In this article, I discuss immobility as both an analytical concept and a lived experience. I review contemporary scholarly understandings of immobility and disentangle the unavoidable relational dynamics with its positive linguistic opposite, mobility. Concrete illustrations from migration studies and the global coronavirus crisis illustrate how immobility, at various scales of analysis and experience, is not only theoretically but also socially, economically, and politically relevant. Together with the in-depth review of existing scholarship, these examples confirm that the conceptual distinction made between immobility and mobility is often purely heuristic.
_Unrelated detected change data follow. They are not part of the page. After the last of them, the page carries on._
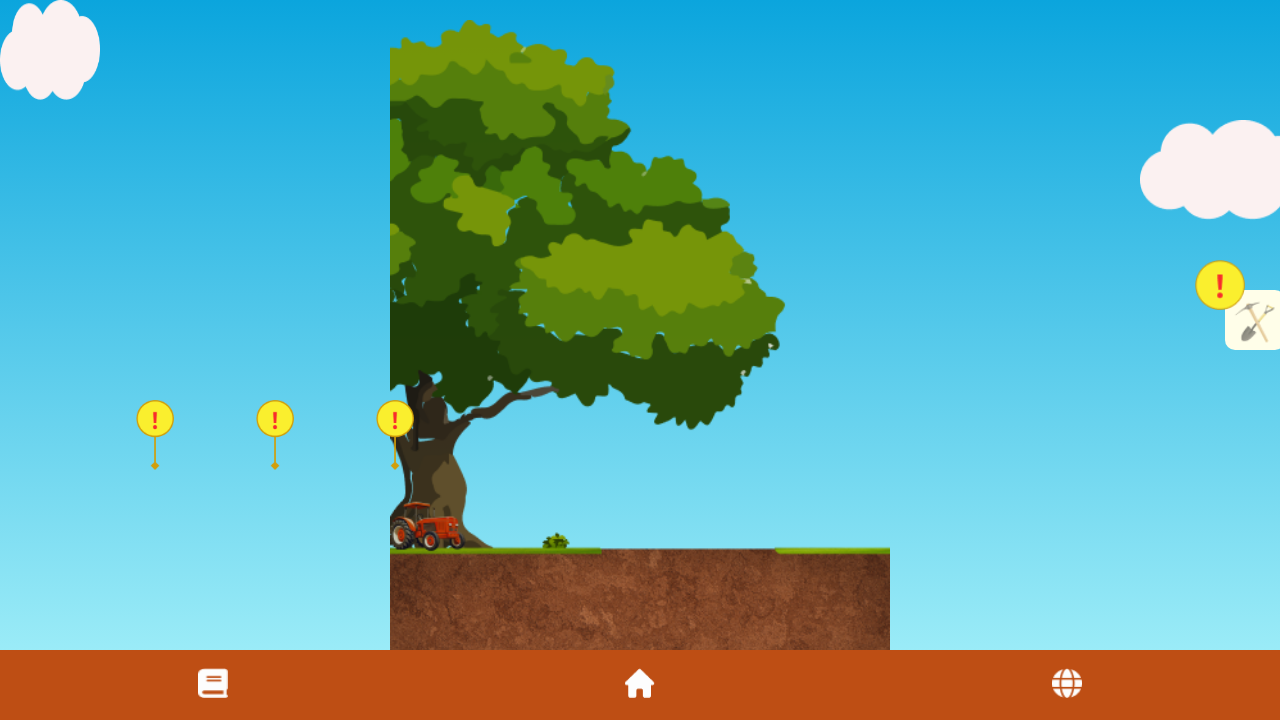
Repository: kobuchisouta/kome-app
Page: /
The author's editor kept a copy of each file at every save. The page is drawn from the files as they stood at one save, then again after the next save.
The browser window is 1280 px wide. The pictures show the whole page.
The project was rebuilt for these pictures with package versions that can differ from the ones it lists, and the page was loaded fresh each time. The framework's server and built-in components were replaced by stand-ins that run in the browser. Also part of the build but not shown: next.config.ts.

Above is the page before, as saved 2025-01-29 11:06:48.

After the next save:
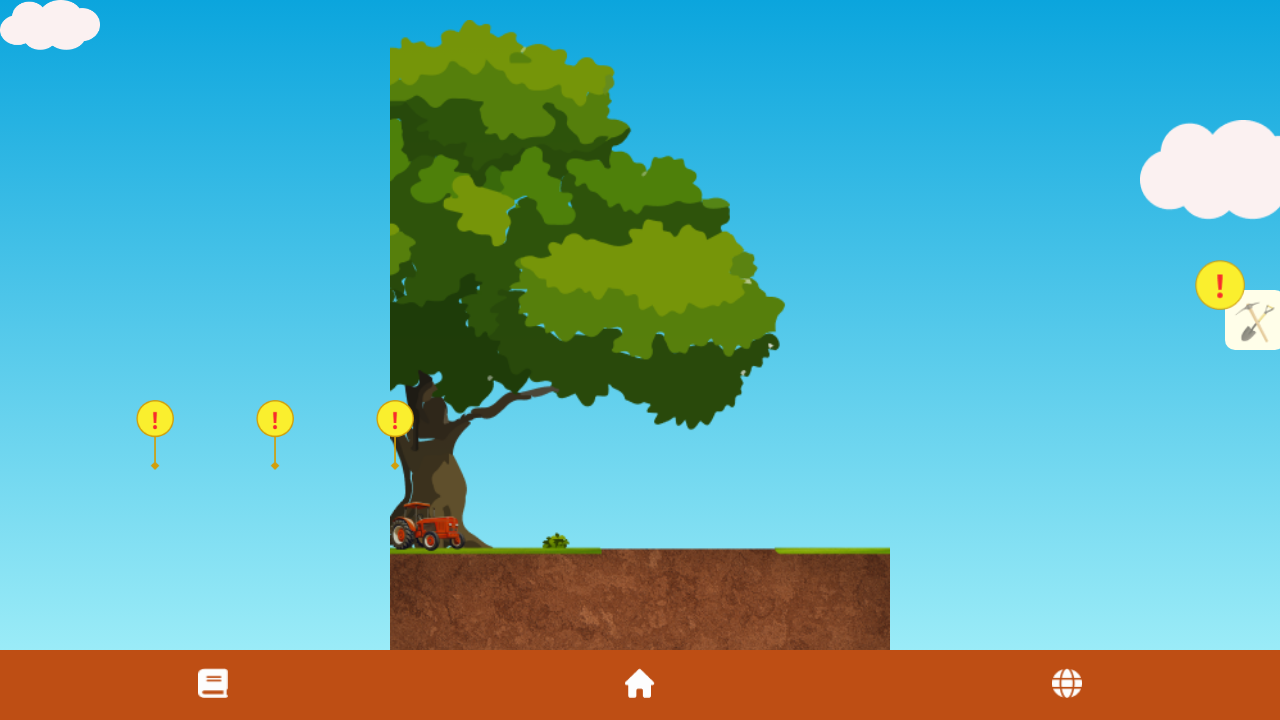
Saved 4 s later.
--- a/src/app/page.tsx
+++ b/src/app/page.tsx
@@ -23,7 +23,7 @@ export default function Home() {
         <div className={styles.contents}>
           <div className={styles.clouds}>
             <p className={styles.cloud1}>
-              <Image src="/cloud1.png" alt="雲" width={100} height={100} />
+              <Image src="/cloud1.png" alt="雲" width={100} height={50} />
             </p>
             <p className={styles.cloud2}>
               <Image src="/cloud2.png" alt="雲" width={170} height={100} />
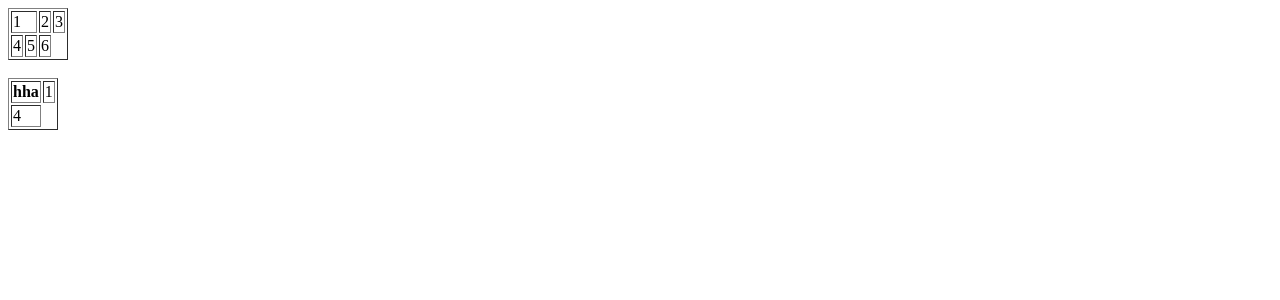
Repository: Jutta197/frontend726
Page: table.html
The author's editor kept a copy of each file at every save. The page is drawn from the files as they stood at one save, then again after the next save.
The browser window is 1280 px wide. The pictures show the whole page.

Above is the page before, as saved 2023-07-27 13:50:19.

After the next save:
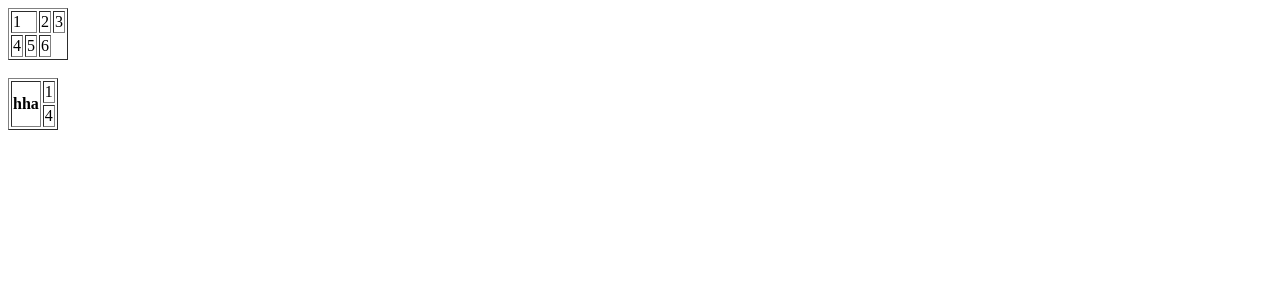
Saved 11 s later.
--- a/table.html
+++ b/table.html
@@ -24,7 +24,7 @@
     <br>
     <table border="1">
         <tr>
-            <th>hha</th>
+            <th rowspan="2">hha</th>
             <td>1</td>
         </tr>
         <tr>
In the messiness of people's lives, mobility and immobility are not mutually exclusive categories but, rather, two dynamic sides of the same coin.
Noel B. Salazar is Professor in Anthropology at KU Leuven, Belgium. He is editor of the Worlds in Motion (Berghahn) book series, coeditor of Pacing Mobilities (2020), Methodologies of Mobility (2017), Keywords of Mobility (2016), Regimes of Mobility (2014), and Tourism Imaginaries (2014), and author of Momentous Mobilities (2018), Envisioning Eden (2010), and numerous peer-reviewed articles and book chapters on mobility and travel. He is secretary-general of the International Union of Anthropological and Ethnological Sciences (IUAES), past president of the European Association of Social Anthropologists (EASA), and founder of the EASA Anthropology and Mobility Network (AnthroMob). Email: firstname.lastname@example.org